The hip flexors (front of the thighs).  Low lunge, high lunge, and Virabhadrasana I are great poses for opening the front of the thighs.  Hanumanasana with a bolster and a focus on a sagittally neutral pelvis in order to access the BACK leg.  Instead of treating Hanumanasana as a stretch, instead use it to access and tone the adductors, make the legs neutral, and then open the hip flexors of the back leg.  Ardha Bhekasana can also be used to stretch the quads, particularly when we focus on anchoring the pubic bone as we draw the shin in.

The thoracic (upper back).  Work to open the front of the heart by broadening the collarbones, lifting the sternum, and drawing the shoulders deeply into the body.  Can you work to isolate the drawing in of the upper back while you keep your lower back long?  It’s a little bit of a conundrum, but this is exactly the paradoxical work that backbends require.  Poses such as sphinx, bhujangasana (baby cobra), dhanuarsana (bow), and salabhasana (locust) can refine this work.

The core. To maintain a long lower back, we must use strength through the front of the body to contain the area between the front hip points (the ASIS) and the lower ribcage. Poses such as plank, forearm plank, and navasana (as well as other non-yoga varieties that might be in your repertoire) can bring awareness to this area.

The inner thighs/neutral legs.  The adductors link to the core and help keep our legs neutral when they would otherwise flare into external rotation.  Prepare the legs to remain neutral through engaging the adductors in lunges, Virabhadrasana I and Virabhadrasana III.   By engaging the inner thighs and rolling them slightly to the back body, we widen the sacrum, create length through the back and more room to squeegie the buttocks flesh down the thighs.

The shoulders. Classical Natarajasana has the standing leg arm reaching forward, while the bent leg arm reaches over the head in external rotation and flexion to grasp the foot or big toes.  (Like the upper arm in Gomukhasana.)  While this is quite a feat for most of us dealing with tight shoulders and hip flexors, we can approximate the actions of this pose by using a strap around our bent knee ankle.  Make a Grecian sandal with your strap by wrapping it around your ankle and threading the two ends between the big toes.  Presto, you’ve made your leg longer!  Work the actions of the pose here: draw the inner things to each other, tailbone to the floor, lower back long, upper chest opening.  Breathe and then climb your hand down the strap as the opportunity avails. To prepare for the classical variation, use poses such as Adho Mukha Svanasana (down dog), Utthita Hastasana (hands up in tadasana), Gomukhasana (cow-face pose, arms only), and inversions to open the shoulders.
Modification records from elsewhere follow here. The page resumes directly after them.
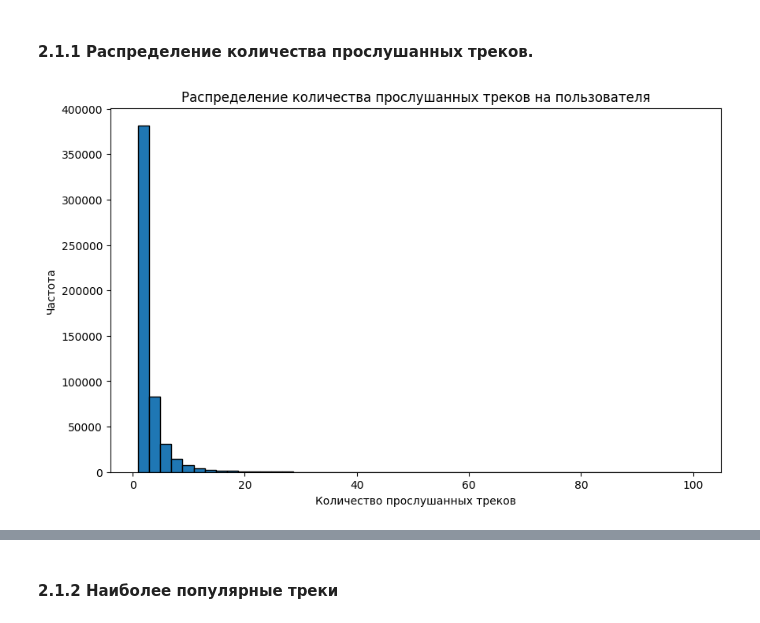
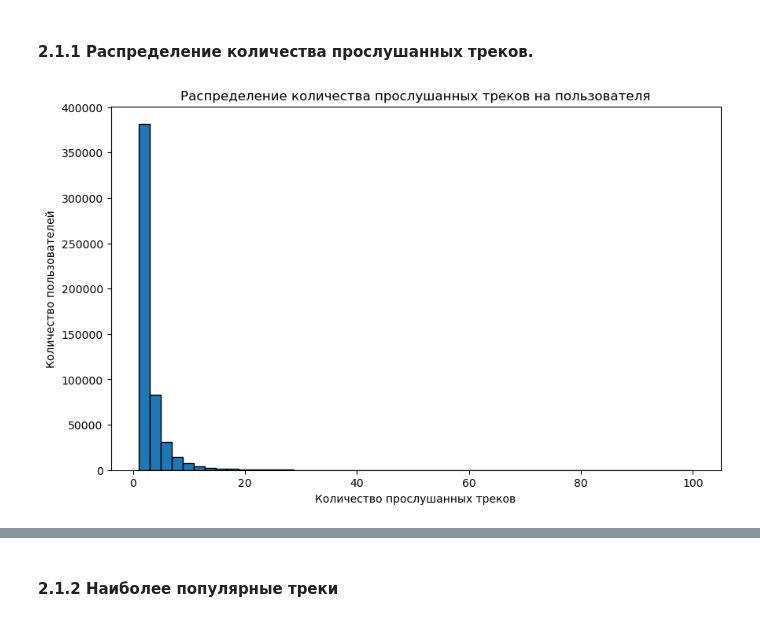
Before and after one commit to tzepart-ml/mle-recsys-project-start, a Jupyter notebook: recommendations.ipynb, the cells around one changed output, grey strips where cells are left out. Cells and saved outputs as stored; diff of their text form; code cells hidden in the pictures.

```diff
--- a/recommendations.ipynb
+++ b/recommendations.ipynb
@@ -258,9 +296,11 @@ user_track_counts = interactions['user_id'].value_counts()
-# %%
-plt.figure(figsize=(10, 6))
-plt.hist(user_track_counts, bins=50, edgecolor='black')
-plt.title("Распределение количества прослушанных треков на пользователя")
-plt.xlabel("Количество прослушанных треков")
-plt.ylabel("Частота")
-plt.show()
-# %% [output]
-[figure, removed]
+# %%
+user_track_counts = interactions['user_id'].value_counts()
+
+plt.figure(figsize=(10, 6))
+plt.hist(user_track_counts, bins=50, edgecolor='black')
+plt.title("Распределение количества прослушанных треков на пользователя")
+plt.xlabel("Количество прослушанных треков")
+plt.ylabel("Количество пользователей")
+plt.show()
+# %% [output]
+[figure, added]
```
Also changed, not shown: parts of 53 cells of this notebook.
A great variationof Natarajasana is to reach back with both hands and clasp the foot (like your clasping your hands around the top of the foot).  In this variation, the shoulders are in extension, which creates a delicious opportunity for opening the chest.  Use Prasarita Padottanasana C (wide-legged forward bend with hands clasped behind), Purvottanasana,  Setu Bandha (bridge), and Dhanurasana (bow) to prepare the shoulders for this variation.

Props:  Use a strap as a Grecian sandal to assist in the classical variation (see above).  Use the wall to assist in balancing.

Variation: At Wall.  Start in Virabhadrasana III at the wall, hands at the wall, with one foot under the hip and the other reaching back into the center of the room.  Keeping the lower back long, begin to move into a backbending variation by walking the hands up the wall.  Alternatively, strap the arms above the elbows and bring the forearms on the wall parallel, fingers pointing up.  Option to bend the lifted knee , keeping the thigh open and neutral.  Natarajasana at the wall!

Energetics: Natarajasana is a pose about opening into fear.  We are asked to open our hearts on uncertain ground (on one leg).  Before you begin, relax.  Smooth out the breath.  Grounding the energy and stabilizing the standing leg are crucial pillars.  Once the base has been established, then slowly open the upper back into a backbend.  Less is more at first.  From a stable base, let the breath open the pose from the inside.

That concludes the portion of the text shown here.